This study evaluated the relationships between depression trajectories, depression diagnosis and sexual risk behaviors in the US Military HIV Natural History Study. Risk behavior survey data, a coded diagnosis of depression, available Center for Epidemiological Studies Depression measures, and self-reported depressive symptoms (n = 662) were utilized. Latent class analysis created 3 classes of depression trajectories, namely, low depression (LD, n = 378), recent-onset depression (ROD, n = 170), and high depression (HD, n = 114) trajectories. Overall, participants with clinically diagnosed depression were less likely to report often using condoms with new sexual partners in the past 3 months than those who have never been diagnosed with depression (OR 0.15, 95% CI 0.49–2.53). Participants with ROD (OR 0.52, 95% CI 0.28–0.97) and HD (OR 0.48, 95% CI 0.24–0.96) trajectories were less likely to report often using condoms with new sexual partners in the past 3 months than those with LD trajectories. Moreover, those with either ROD (OR 2.13, 95% CI 1.19–3.80) or HD (OR 2.74, 95% CI 1.43–5.24) trajectories were more likely to have had sex with ≥2 new sexual partners in the last 3 months than those with LD trajectories. Continued efforts targeting HIV-infected persons with mental health disorders are warranted to reduce sexual risk behaviors.

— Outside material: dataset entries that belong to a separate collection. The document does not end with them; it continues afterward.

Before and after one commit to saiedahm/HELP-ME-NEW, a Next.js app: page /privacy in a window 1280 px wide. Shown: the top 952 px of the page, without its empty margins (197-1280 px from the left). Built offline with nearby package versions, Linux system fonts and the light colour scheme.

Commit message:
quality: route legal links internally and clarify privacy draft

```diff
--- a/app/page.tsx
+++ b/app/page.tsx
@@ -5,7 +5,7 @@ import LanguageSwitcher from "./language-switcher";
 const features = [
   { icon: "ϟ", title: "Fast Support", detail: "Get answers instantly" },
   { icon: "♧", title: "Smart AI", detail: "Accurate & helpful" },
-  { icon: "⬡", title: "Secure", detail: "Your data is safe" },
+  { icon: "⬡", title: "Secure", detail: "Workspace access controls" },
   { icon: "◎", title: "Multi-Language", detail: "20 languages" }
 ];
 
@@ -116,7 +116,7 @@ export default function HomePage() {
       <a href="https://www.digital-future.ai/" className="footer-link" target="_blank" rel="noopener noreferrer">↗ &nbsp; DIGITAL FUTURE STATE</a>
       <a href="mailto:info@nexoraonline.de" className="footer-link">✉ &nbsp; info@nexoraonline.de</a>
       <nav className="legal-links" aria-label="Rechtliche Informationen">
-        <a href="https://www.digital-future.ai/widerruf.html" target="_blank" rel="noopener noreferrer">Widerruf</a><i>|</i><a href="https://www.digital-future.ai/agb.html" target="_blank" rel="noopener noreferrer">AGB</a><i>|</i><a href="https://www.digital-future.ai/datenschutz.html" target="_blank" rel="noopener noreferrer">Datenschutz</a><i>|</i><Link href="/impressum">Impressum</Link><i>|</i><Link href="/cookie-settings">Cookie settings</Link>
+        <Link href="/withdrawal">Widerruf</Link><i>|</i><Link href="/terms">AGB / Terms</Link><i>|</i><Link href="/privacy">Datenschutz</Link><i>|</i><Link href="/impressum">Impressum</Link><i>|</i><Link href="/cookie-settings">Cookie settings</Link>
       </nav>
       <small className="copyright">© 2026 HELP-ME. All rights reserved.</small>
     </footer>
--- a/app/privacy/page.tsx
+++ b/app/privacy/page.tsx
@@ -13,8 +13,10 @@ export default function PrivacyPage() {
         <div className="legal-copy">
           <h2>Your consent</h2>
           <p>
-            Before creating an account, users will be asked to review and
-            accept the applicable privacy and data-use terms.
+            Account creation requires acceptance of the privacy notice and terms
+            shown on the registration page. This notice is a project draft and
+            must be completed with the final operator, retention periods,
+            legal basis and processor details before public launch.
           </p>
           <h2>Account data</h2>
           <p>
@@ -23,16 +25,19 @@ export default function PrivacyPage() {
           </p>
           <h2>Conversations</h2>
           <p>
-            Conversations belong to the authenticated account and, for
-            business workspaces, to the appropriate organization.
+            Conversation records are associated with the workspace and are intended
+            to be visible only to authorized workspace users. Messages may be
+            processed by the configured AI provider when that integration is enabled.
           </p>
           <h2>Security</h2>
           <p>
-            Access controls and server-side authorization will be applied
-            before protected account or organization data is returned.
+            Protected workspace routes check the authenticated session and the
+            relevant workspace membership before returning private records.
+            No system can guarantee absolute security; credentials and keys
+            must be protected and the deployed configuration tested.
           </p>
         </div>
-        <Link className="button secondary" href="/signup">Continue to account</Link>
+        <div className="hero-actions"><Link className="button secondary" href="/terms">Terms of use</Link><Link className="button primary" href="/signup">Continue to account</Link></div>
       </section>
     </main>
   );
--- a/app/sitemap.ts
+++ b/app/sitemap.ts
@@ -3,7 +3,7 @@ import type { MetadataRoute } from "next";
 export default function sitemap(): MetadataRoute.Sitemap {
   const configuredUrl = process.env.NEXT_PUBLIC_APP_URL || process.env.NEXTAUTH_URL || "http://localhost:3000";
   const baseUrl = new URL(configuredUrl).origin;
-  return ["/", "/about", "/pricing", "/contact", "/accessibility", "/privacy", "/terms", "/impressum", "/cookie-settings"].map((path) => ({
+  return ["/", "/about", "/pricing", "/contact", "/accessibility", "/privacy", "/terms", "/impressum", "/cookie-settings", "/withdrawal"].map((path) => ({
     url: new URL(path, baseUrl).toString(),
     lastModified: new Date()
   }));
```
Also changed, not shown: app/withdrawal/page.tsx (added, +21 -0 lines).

|Number of pages||5|
|Journal||AIDS Care - Psychological and Socio-Medical Aspects of AIDS/HIV|
|State||Published - 2 Sep 2019|
- risk behavior
- sexual risk